Exercise aim »
Count every line in the data that contains the word "重启业务线程", then report that number alone.

[Revision tracking records]

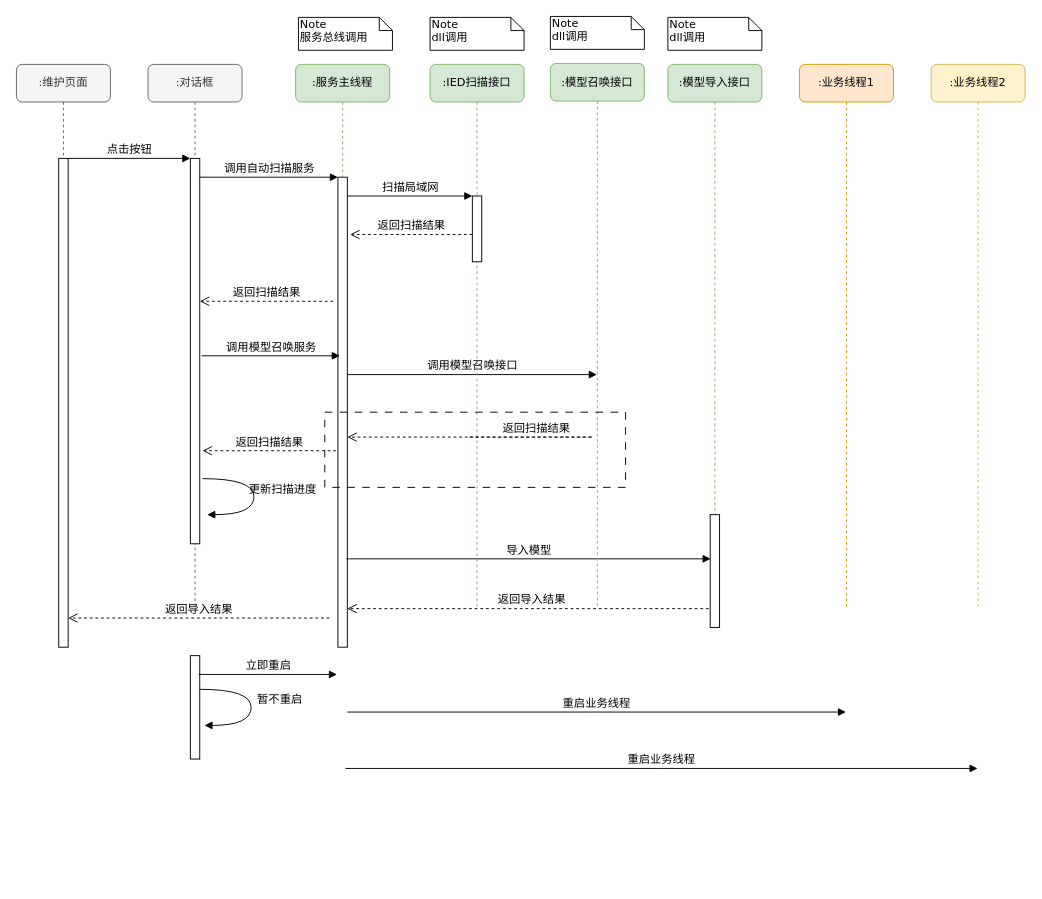
This is 建模过程2.drawio from snake9906/GitHubTest, a draw.io file, before an edit. Source tidied: cells renumbered, new cells numbered last; positions are measured from the earlier drawing's top-left corner, leaving out a move shared by most shapes. Both pictures are drawn from the tidied source at 94%, with x=0, y=0 at pixel (16, 16).
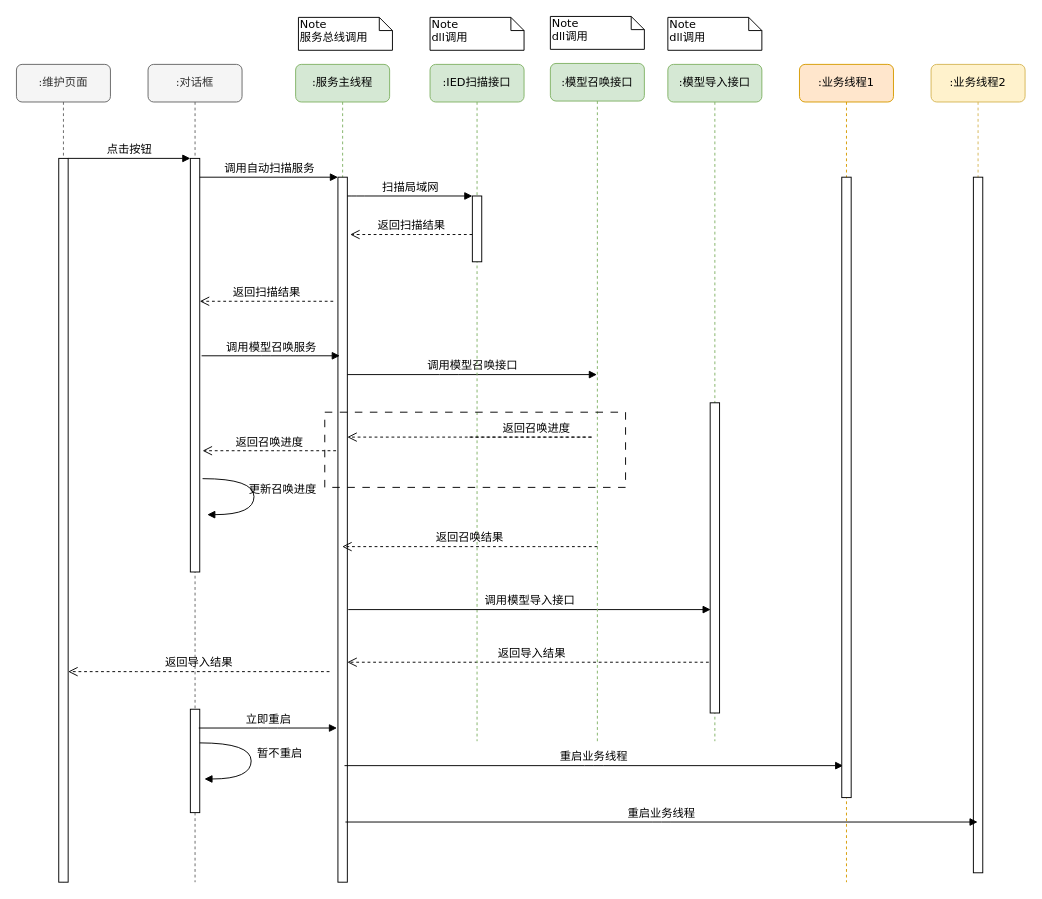
The same diagram, later.

Commit message:
更新建模过程2.drawio

What changed in the source:
```diff
@@
     <mxCell id="2" value=":对话框" style="shape=umlLifeline;perimeter=lifelinePerimeter;whiteSpace=wrap;html=1;rounded=1;shadow=0;comic=0;labelBackgroundColor=none;strokeWidth=1;fontFamily=Verdana;fontSize=12;align=center;fillColor=#f5f5f5;fontColor=#333333;strokeColor=#666666;" parent="1" vertex="1">
-      <mxGeometry x="140" y="51" width="100" height="580" as="geometry" />
+      <mxGeometry x="140" y="51" width="100" height="870" as="geometry" />
     </mxCell>
     <mxCell id="3" style="html=1;points=[];perimeter=orthogonalPerimeter;rounded=0;shadow=0;comic=0;labelBackgroundColor=none;strokeWidth=1;fontFamily=Verdana;fontSize=12;align=center;" parent="2" vertex="1">
-      <mxGeometry x="45" y="100" width="10" height="410" as="geometry" />
+      <mxGeometry x="45" y="100" width="10" height="440" as="geometry" />
     </mxCell>
     <mxCell id="4" style="html=1;perimeter=orthogonalPerimeter;rounded=0;shadow=0;comic=0;labelBackgroundColor=none;strokeWidth=1;fontFamily=Verdana;fontSize=12;align=center;" parent="2" vertex="1">
-      <mxGeometry x="45" y="629" width="10" height="110" as="geometry" />
+      <mxGeometry x="45" y="686" width="10" height="110" as="geometry" />
     </mxCell>
     <mxCell id="5" value="暂不重启" style="html=1;verticalAlign=bottom;endArrow=block;labelBackgroundColor=none;fontFamily=Verdana;fontSize=12;elbow=vertical;edgeStyle=orthogonalEdgeStyle;curved=1;entryX=1;entryY=0.286;entryPerimeter=0;exitX=1.038;exitY=0.345;exitPerimeter=0;" parent="2" edge="1">
       <mxGeometry x="0.05" y="30" relative="1" as="geometry">
-        <mxPoint x="55" y="664.8" as="sourcePoint" />
-        <mxPoint x="60" y="703.2" as="targetPoint" />
+        <mxPoint x="55" y="721.8" as="sourcePoint" />
+        <mxPoint x="60" y="760.2" as="targetPoint" />
         <Array as="points">
-          <mxPoint x="109.7" y="664.8" />
-          <mxPoint x="109.7" y="702.8" />
+          <mxPoint x="109.7" y="721.8" />
+          <mxPoint x="109.7" y="759.8" />
         </Array>
       </mxGeometry>
     </mxCell>
     <mxCell id="6" value=":服务主线程" style="shape=umlLifeline;perimeter=lifelinePerimeter;whiteSpace=wrap;html=1;outlineConnect=0;rounded=1;shadow=0;comic=0;labelBackgroundColor=none;strokeWidth=1;fontFamily=Verdana;fontSize=12;align=center;fillColor=#d5e8d4;strokeColor=#82b366;" parent="1" vertex="1">
-      <mxGeometry x="297" y="51" width="100" height="620" as="geometry" />
+      <mxGeometry x="297" y="51" width="100" height="870" as="geometry" />
     </mxCell>
     <mxCell id="7" style="html=1;points=[];perimeter=orthogonalPerimeter;rounded=0;shadow=0;comic=0;labelBackgroundColor=none;strokeWidth=1;fontFamily=Verdana;fontSize=12;align=center;" parent="6" vertex="1">
-      <mxGeometry x="45" y="120" width="10" height="500" as="geometry" />
+      <mxGeometry x="45" y="120" width="10" height="750" as="geometry" />
     </mxCell>
-    <mxCell id="8" value="导入模型" style="html=1;verticalAlign=bottom;endArrow=block;labelBackgroundColor=none;fontFamily=Verdana;fontSize=12;edgeStyle=elbowEdgeStyle;elbow=vertical;" parent="6" edge="1">
-      <mxGeometry relative="1" as="geometry">
-        <mxPoint x="54" y="526" as="sourcePoint" />
-        <mxPoint x="441.5" y="526" as="targetPoint" />
-        <Array as="points">
-          <mxPoint x="59" y="526" />
-        </Array>
-      </mxGeometry>
-    </mxCell>
     <mxCell id="9" value="返回导入结果" style="html=1;verticalAlign=bottom;endArrow=open;dashed=1;endSize=8;labelBackgroundColor=none;fontFamily=Verdana;fontSize=12;edgeStyle=elbowEdgeStyle;elbow=horizontal;" parent="6" edge="1">
       <mxGeometry relative="1" as="geometry">
-        <mxPoint x="445.5" y="579" as="sourcePoint" />
-        <mxPoint x="55" y="579" as="targetPoint" />
+        <mxPoint x="445.5" y="636" as="sourcePoint" />
+        <mxPoint x="55" y="636" as="targetPoint" />
         <Array as="points">
-          <mxPoint x="130" y="579" />
-          <mxPoint x="160" y="579" />
+          <mxPoint x="130" y="636" />
+          <mxPoint x="160" y="636" />
         </Array>
       </mxGeometry>
     </mxCell>
     <mxCell id="10" value="重启业务线程" style="html=1;verticalAlign=bottom;endArrow=block;labelBackgroundColor=none;fontFamily=Verdana;fontSize=12;edgeStyle=elbowEdgeStyle;elbow=vertical;" parent="6" edge="1">
       <mxGeometry relative="1" as="geometry">
-        <mxPoint x="55" y="689" as="sourcePoint" />
-        <mxPoint x="585.5" y="689" as="targetPoint" />
+        <mxPoint x="52" y="746" as="sourcePoint" />
+        <mxPoint x="582.5" y="746" as="targetPoint" />
       </mxGeometry>
     </mxCell>
@@
     <mxCell id="12" value=":IED扫描接口" style="shape=umlLifeline;perimeter=lifelinePerimeter;whiteSpace=wrap;html=1;rounded=1;shadow=0;comic=0;labelBackgroundColor=none;strokeWidth=1;fontFamily=Verdana;fontSize=12;align=center;fillColor=#d5e8d4;strokeColor=#82b366;" parent="1" vertex="1">
-      <mxGeometry x="440" y="51" width="100" height="580" as="geometry" />
+      <mxGeometry x="440" y="51" width="100" height="720" as="geometry" />
     </mxCell>
@@
+    <mxCell id="38" value="返回召唤结果" style="html=1;verticalAlign=bottom;endArrow=open;dashed=1;endSize=8;labelBackgroundColor=none;fontFamily=Verdana;fontSize=12;edgeStyle=elbowEdgeStyle;elbow=horizontal;" parent="12" edge="1" target="6">
+      <mxGeometry relative="1" as="geometry">
+        <mxPoint x="178" y="513" as="sourcePoint" />
+        <Array as="points">
+          <mxPoint x="123" y="513" />
+          <mxPoint x="153" y="513" />
+        </Array>
+      </mxGeometry>
+    </mxCell>
+    <mxCell id="39" value="调用模型导入接口" style="html=1;verticalAlign=bottom;endArrow=block;labelBackgroundColor=none;fontFamily=Verdana;fontSize=12;edgeStyle=elbowEdgeStyle;elbow=vertical;" parent="12" edge="1">
+      <mxGeometry relative="1" as="geometry">
+        <mxPoint x="-87" y="580" as="sourcePoint" />
+        <mxPoint x="298.5" y="580" as="targetPoint" />
+      </mxGeometry>
+    </mxCell>
     <mxCell id="14" value=":模型导入接口" style="shape=umlLifeline;perimeter=lifelinePerimeter;whiteSpace=wrap;html=1;rounded=1;shadow=0;comic=0;labelBackgroundColor=none;strokeWidth=1;fontFamily=Verdana;fontSize=12;align=center;fillColor=#d5e8d4;strokeColor=#82b366;" parent="1" vertex="1">
-      <mxGeometry x="693" y="51" width="100" height="580" as="geometry" />
+      <mxGeometry x="693" y="51" width="100" height="720" as="geometry" />
     </mxCell>
+    <mxCell id="21" style="html=1;perimeter=orthogonalPerimeter;rounded=0;shadow=0;comic=0;labelBackgroundColor=none;strokeWidth=1;fontFamily=Verdana;fontSize=12;align=center;" parent="14" vertex="1">
+      <mxGeometry x="45" y="360" width="10" height="330" as="geometry" />
+    </mxCell>
     <mxCell id="15" value=":业务线程1" style="shape=umlLifeline;perimeter=lifelinePerimeter;whiteSpace=wrap;html=1;rounded=1;shadow=0;comic=0;labelBackgroundColor=none;strokeWidth=1;fontFamily=Verdana;fontSize=12;align=center;fillColor=#ffe6cc;strokeColor=#d79b00;" parent="1" vertex="1">
-      <mxGeometry x="833" y="51" width="100" height="580" as="geometry" />
+      <mxGeometry x="833" y="51" width="100" height="870" as="geometry" />
     </mxCell>
+    <mxCell id="40" style="html=1;perimeter=orthogonalPerimeter;rounded=0;shadow=0;comic=0;labelBackgroundColor=none;strokeWidth=1;fontFamily=Verdana;fontSize=12;align=center;" parent="15" vertex="1">
+      <mxGeometry x="45" y="120" width="10" height="660" as="geometry" />
+    </mxCell>
     <mxCell id="16" value=":业务线程2" style="shape=umlLifeline;perimeter=lifelinePerimeter;whiteSpace=wrap;html=1;rounded=1;shadow=0;comic=0;labelBackgroundColor=none;strokeWidth=1;fontFamily=Verdana;fontSize=12;align=center;fillColor=#fff2cc;strokeColor=#d6b656;" parent="1" vertex="1">
-      <mxGeometry x="973" y="51" width="100" height="580" as="geometry" />
+      <mxGeometry x="973" y="51" width="100" height="860" as="geometry" />
     </mxCell>
+    <mxCell id="41" style="html=1;perimeter=orthogonalPerimeter;rounded=0;shadow=0;comic=0;labelBackgroundColor=none;strokeWidth=1;fontFamily=Verdana;fontSize=12;align=center;" parent="16" vertex="1">
+      <mxGeometry x="45" y="120" width="10" height="740" as="geometry" />
+    </mxCell>
     <mxCell id="17" value=":维护页面" style="shape=umlLifeline;perimeter=lifelinePerimeter;whiteSpace=wrap;html=1;rounded=1;shadow=0;comic=0;labelBackgroundColor=none;strokeWidth=1;fontFamily=Verdana;fontSize=12;align=center;fillColor=#f5f5f5;fontColor=#333333;strokeColor=#666666;" parent="1" vertex="1">
-      <mxGeometry y="51" width="100" height="620" as="geometry" />
+      <mxGeometry y="51" width="100" height="870" as="geometry" />
     </mxCell>
     <mxCell id="18" style="html=1;points=[];perimeter=orthogonalPerimeter;rounded=0;shadow=0;comic=0;labelBackgroundColor=none;strokeWidth=1;fontFamily=Verdana;fontSize=12;align=center;" parent="17" vertex="1">
-      <mxGeometry x="45" y="100" width="10" height="520" as="geometry" />
+      <mxGeometry x="45" y="100" width="10" height="770" as="geometry" />
     </mxCell>
@@
-    <mxCell id="21" style="html=1;perimeter=orthogonalPerimeter;rounded=0;shadow=0;comic=0;labelBackgroundColor=none;strokeWidth=1;fontFamily=Verdana;fontSize=12;align=center;" parent="1" vertex="1">
-      <mxGeometry x="738" y="530" width="10" height="120" as="geometry" />
-    </mxCell>
@@
     <mxCell id="27" value="返回导入结果" style="html=1;verticalAlign=bottom;endArrow=open;dashed=1;endSize=8;labelBackgroundColor=none;fontFamily=Verdana;fontSize=12;edgeStyle=elbowEdgeStyle;elbow=horizontal;" parent="1" edge="1">
       <mxGeometry relative="1" as="geometry">
-        <mxPoint x="333" y="640" as="sourcePoint" />
-        <mxPoint x="55" y="640" as="targetPoint" />
+        <mxPoint x="333" y="697" as="sourcePoint" />
+        <mxPoint x="55" y="697" as="targetPoint" />
         <Array as="points">
-          <mxPoint x="130" y="640" />
-          <mxPoint x="160" y="640" />
+          <mxPoint x="130" y="697" />
+          <mxPoint x="160" y="697" />
         </Array>
       </mxGeometry>
     </mxCell>
     <mxCell id="28" value="立即重启" style="html=1;verticalAlign=bottom;endArrow=block;entryX=0;entryY=0;labelBackgroundColor=none;fontFamily=Verdana;fontSize=12;edgeStyle=elbowEdgeStyle;elbow=vertical;" parent="1" edge="1">
       <mxGeometry relative="1" as="geometry">
-        <mxPoint x="194" y="700" as="sourcePoint" />
-        <mxPoint x="341" y="700" as="targetPoint" />
+        <mxPoint x="194" y="757" as="sourcePoint" />
+        <mxPoint x="341" y="757" as="targetPoint" />
       </mxGeometry>
     </mxCell>
     <mxCell id="29" value="重启业务线程" style="html=1;verticalAlign=bottom;endArrow=block;labelBackgroundColor=none;fontFamily=Verdana;fontSize=12;edgeStyle=elbowEdgeStyle;elbow=vertical;" parent="1" edge="1">
       <mxGeometry relative="1" as="geometry">
-        <mxPoint x="350" y="800" as="sourcePoint" />
-        <mxPoint x="1022.5" y="800" as="targetPoint" />
+        <mxPoint x="350" y="857" as="sourcePoint" />
+        <mxPoint x="1022.5" y="857" as="targetPoint" />
       </mxGeometry>
     </mxCell>
@@
     <mxCell id="31" value=":模型召唤接口" style="shape=umlLifeline;perimeter=lifelinePerimeter;whiteSpace=wrap;html=1;outlineConnect=0;rounded=1;shadow=0;comic=0;labelBackgroundColor=none;strokeWidth=1;fontFamily=Verdana;fontSize=12;align=center;fillColor=#d5e8d4;strokeColor=#82b366;" parent="1" vertex="1">
-      <mxGeometry x="568" y="50" width="100" height="580" as="geometry" />
+      <mxGeometry x="568" y="50" width="100" height="721" as="geometry" />
     </mxCell>
@@
-    <mxCell id="33" value="返回扫描结果" style="html=1;verticalAlign=bottom;endArrow=open;dashed=1;endSize=8;labelBackgroundColor=none;fontFamily=Verdana;fontSize=12;edgeStyle=elbowEdgeStyle;elbow=horizontal;" parent="31" edge="1">
+    <mxCell id="33" value="返回召唤进度" style="html=1;verticalAlign=bottom;endArrow=open;dashed=1;endSize=8;labelBackgroundColor=none;fontFamily=Verdana;fontSize=12;edgeStyle=elbowEdgeStyle;elbow=horizontal;" parent="31" edge="1">
       <mxGeometry relative="1" as="geometry">
         <mxPoint x="-86" y="397.5" as="sourcePoint" />
         <mxPoint x="-216" y="397.5" as="targetPoint" />
         <Array as="points">
           <mxPoint x="50" y="398" />
           <mxPoint x="-111" y="397.5" />
         </Array>
       </mxGeometry>
     </mxCell>
@@
-    <mxCell id="36" value="返回扫描结果" style="html=1;verticalAlign=bottom;endArrow=open;dashed=1;endSize=8;labelBackgroundColor=none;fontFamily=Verdana;fontSize=12;edgeStyle=elbowEdgeStyle;elbow=horizontal;" parent="1" edge="1">
+    <mxCell id="36" value="返回召唤进度" style="html=1;verticalAlign=bottom;endArrow=open;dashed=1;endSize=8;labelBackgroundColor=none;fontFamily=Verdana;fontSize=12;edgeStyle=elbowEdgeStyle;elbow=horizontal;" parent="1" edge="1">
       <mxGeometry relative="1" as="geometry">
         <mxPoint x="340" y="462" as="sourcePoint" />
         <mxPoint x="198" y="462" as="targetPoint" />
         <Array as="points">
           <mxPoint x="273" y="462" />
           <mxPoint x="303" y="462" />
         </Array>
       </mxGeometry>
     </mxCell>
-    <mxCell id="37" value="更新扫描进度" style="html=1;verticalAlign=bottom;endArrow=block;labelBackgroundColor=none;fontFamily=Verdana;fontSize=12;elbow=vertical;edgeStyle=orthogonalEdgeStyle;curved=1;entryX=1;entryY=0.286;entryPerimeter=0;exitX=1.038;exitY=0.345;exitPerimeter=0;" parent="1" edge="1">
+    <mxCell id="37" value="更新召唤进度" style="html=1;verticalAlign=bottom;endArrow=block;labelBackgroundColor=none;fontFamily=Verdana;fontSize=12;elbow=vertical;edgeStyle=orthogonalEdgeStyle;curved=1;entryX=1;entryY=0.286;entryPerimeter=0;exitX=1.038;exitY=0.345;exitPerimeter=0;" parent="1" edge="1">
       <mxGeometry x="0.05" y="30" relative="1" as="geometry">
         <mxPoint x="198" y="491.7" as="sourcePoint" />
         <mxPoint x="203" y="530" as="targetPoint" />
         <Array as="points">
           <mxPoint x="252.7" y="491.7" />
           <mxPoint x="252.7" y="529.7" />
         </Array>
       </mxGeometry>
     </mxCell>
```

Finished exercise »
2